Yesterday, Gil Kerlikowske — director of the Office of National Drug Control Policy — gave a speech calling drug addiction not a crime, but a public health issue and chronic disease of the brain. He believes that the main focus of criminal incarceration placed on addicts ignores the potential for treatment and recovery through education, rehabilitation and prevention.
Quotes from Kerlikowske’s speech:
- According to estimates from the National Survey on Drug Use and Health, 8 percent of Americans age 12 or older – about 21 million people – needed but did not receive substance abuse treatment at a specialty facility in 2010.
- Research from the National Institute of Justice found 38,000 state and local statutes that impose additional penalties on people convicted of crimes-including drug-related crimes.
- We are taking a close look at laws meant to deter drug use that unintentionally hurt people on the path to recovery.
- We must modify or repeal laws that keep a qualified person in recovery from getting the basics they need to rejoin society.

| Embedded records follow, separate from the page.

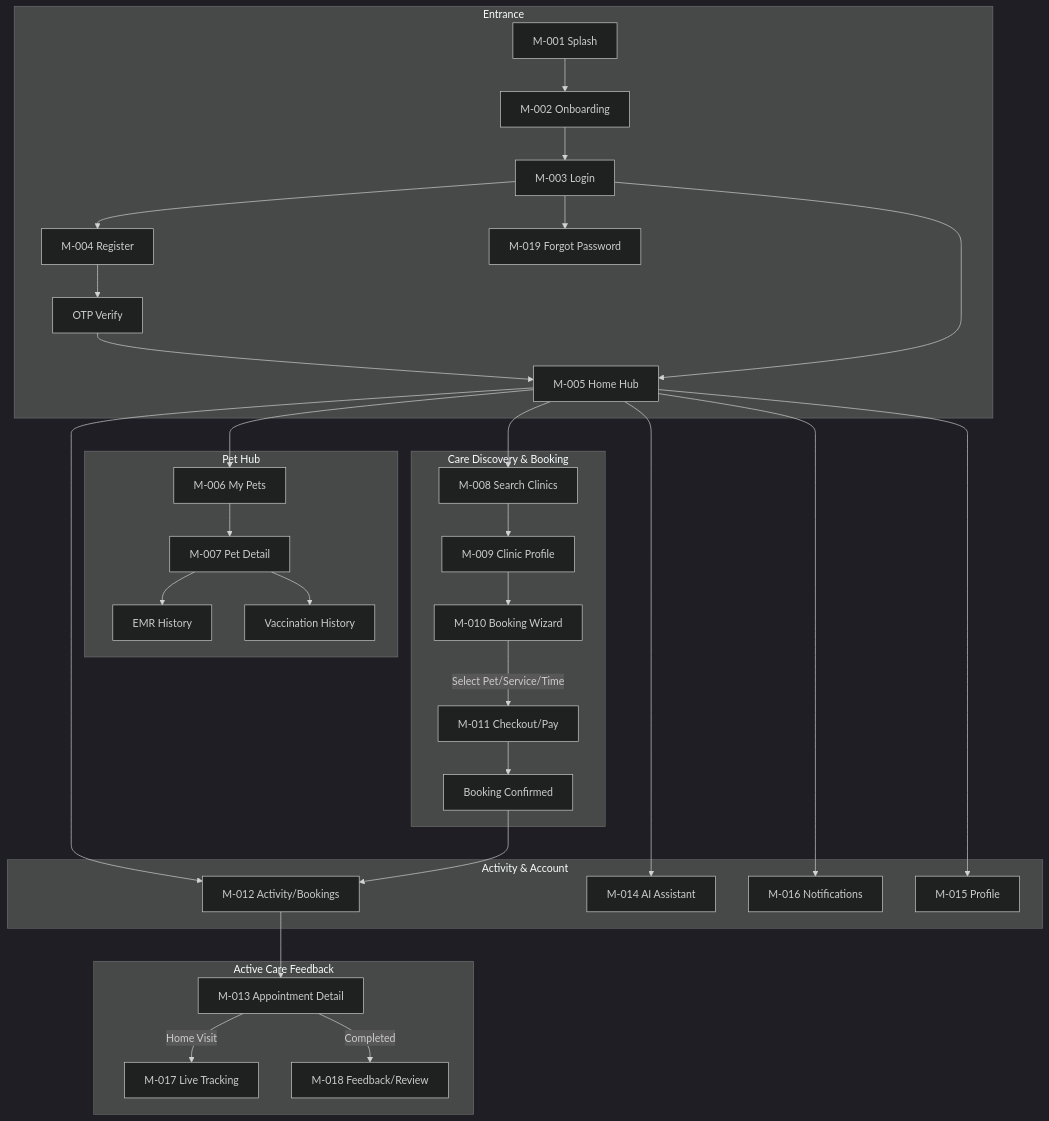
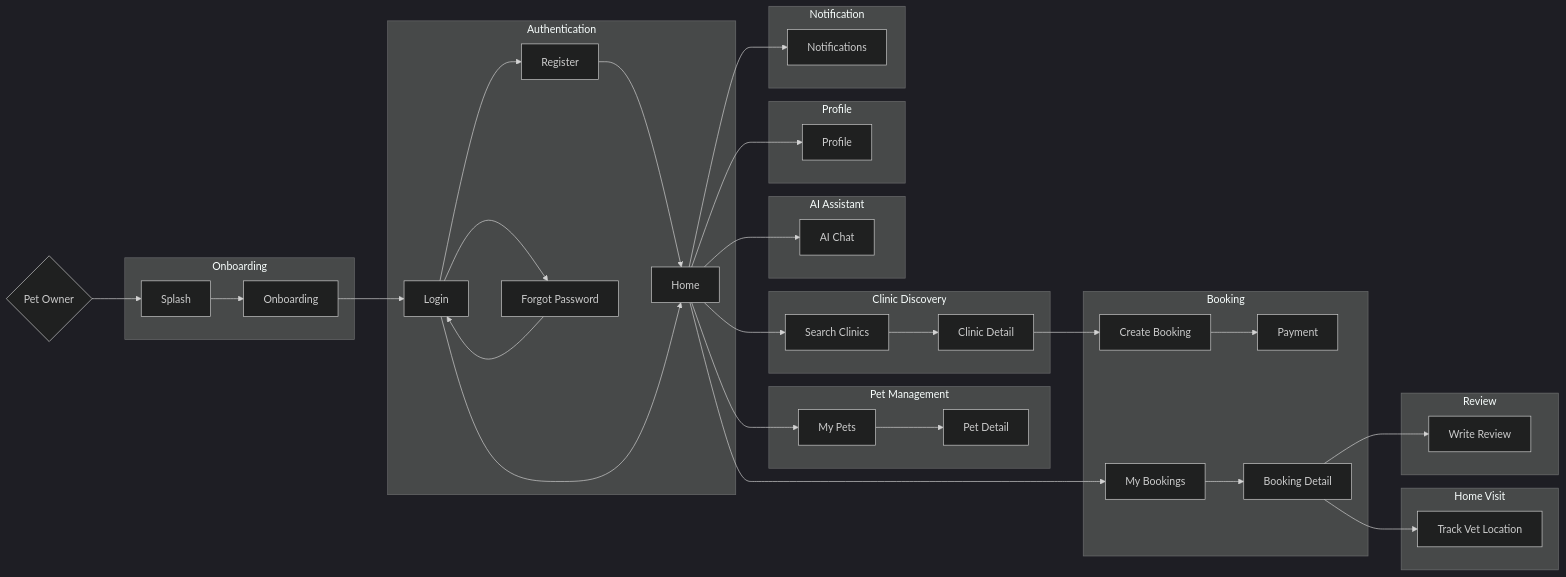
The third of 9 diagrams in docs-references/documentation/SRS/PETTIES_SRS.md (espresso23/Petties-Veterinary-Appointment-Booking-Platform), drawn with Mermaid (dark theme) before and after one commit. The commit also changed other lines of this file and 2 other files, not shown here.

````diff
--- a/docs-references/documentation/SRS/PETTIES_SRS.md
+++ b/docs-references/documentation/SRS/PETTIES_SRS.md
@@ -348,41 +358,54 @@
 ```mermaid
-flowchart TB
-    subgraph "Entrance"
-        M_SPLASH[M-001 Splash] --> M_ONBOARD[M-002 Onboarding]
-        M_ONBOARD --> M_LOGIN[M-003 Login]
-        M_LOGIN --> M_REGISTER[M-004 Register]
-        M_LOGIN --> M_FORGOT[M-019 Forgot Password]
-        M_REGISTER --> M_OTP[OTP Verify]
-        M_OTP --> M_HOME[M-005 Home Hub]
-        M_LOGIN --> M_HOME
+flowchart LR
+    PO{Pet Owner} --> M001[Splash]
+
+    subgraph Onboarding
+        M001 --> M002[Onboarding]
     end
-    
-    subgraph "Pet Hub"
-        M_HOME --> M_PET_LIST[M-006 My Pets]
-        M_PET_LIST --> M_PET_DETAIL[M-007 Pet Detail]
-        M_PET_DETAIL --> M_EMR[EMR History]
-        M_PET_DETAIL --> M_VACCINE[Vaccination History]
+
+    subgraph Authentication
+        M002 --> M003[Login]
+        M003 --> M004[Register]
+        M003 --> M019[Forgot Password]
+        M004 --> M005[Home]
+        M003 --> M005
+        M019 --> M003
     end
-    
-    subgraph "Care Discovery & Booking"
-        M_HOME --> M_SEARCH[M-008 Search Clinics]
-        M_SEARCH --> M_CLINIC[M-009 Clinic Profile]
-        M_CLINIC --> M_BOOKING[M-010 Booking Wizard]
-        M_BOOKING -->|Select Pet/Service/Time| M_PAYMENT[M-011 Checkout/Pay]
-        M_PAYMENT --> M_CONFIRM[Booking Confirmed]
+
+    subgraph Pet_Management[Pet Management]
+        M005 --> M006[My Pets]
+        M006 --> M007[Pet Detail]
     end
-    
-    subgraph "Activity & Account"
-        M_HOME --> M_ACTIVITY[M-012 Activity/Bookings]
-        M_HOME --> M_AI[M-014 AI Assistant]
-        M_HOME --> M_NOTIF[M-016 Notifications]
-        M_HOME --> M_PROFILE[M-015 Profile]
+
+    subgraph Clinic_Discovery[Clinic Discovery]
+        M005 --> M008[Search Clinics]
+        M008 --> M009[Clinic Detail]
     end
-    
-    subgraph "Active Care Feedback"
-        M_CONFIRM --> M_ACTIVITY
-        M_ACTIVITY --> M_ACT_DETAIL[M-013 Appointment Detail]
-        M_ACT_DETAIL -->|Home Visit| M_TRACK[M-017 Live Tracking]
-        M_ACT_DETAIL -->|Completed| M_REVIEW[M-018 Feedback/Review]
+
+    subgraph Booking
+        M009 --> M010[Create Booking]
+        M010 --> M011[Payment]
+        M005 --> M012[My Bookings]
+        M012 --> M013[Booking Detail]
+    end
+
+    subgraph Home_Visit[Home Visit]
+        M013 --> M017[Track Vet Location]
+    end
+
+    subgraph Review
+        M013 --> M018[Write Review]
+    end
+
+    subgraph AI_Assistant[AI Assistant]
+        M005 --> M014[AI Chat]
+    end
+
+    subgraph Profile
+        M005 --> M015[Profile]
+    end
+
+    subgraph Notification
+        M005 --> M016[Notifications]
     end
 ```
````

According to ThinkProgress, April’s strategy report released by the Office of National Drug Control Policy estimated that in March of 2012 alone, 23.5 million Americans sought drug or alcohol treatment. “The report called for more than 100 changes in US law and counter-drug programs. …The American Psychiatric Association, which produces the Diagnostic and Statistical Manual of Mental Disorders, or D.S.M., announced last month that it would “’expand the list of recognized symptoms for drug and alcohol addiction, while also reducing the list of symptoms required for a diagnosis.’”
Where do you fall in your beliefs? Do you agree with Gil Kerlikowske?
Is drug/alcohol addiction a crime, a disease or somewhere in the middle?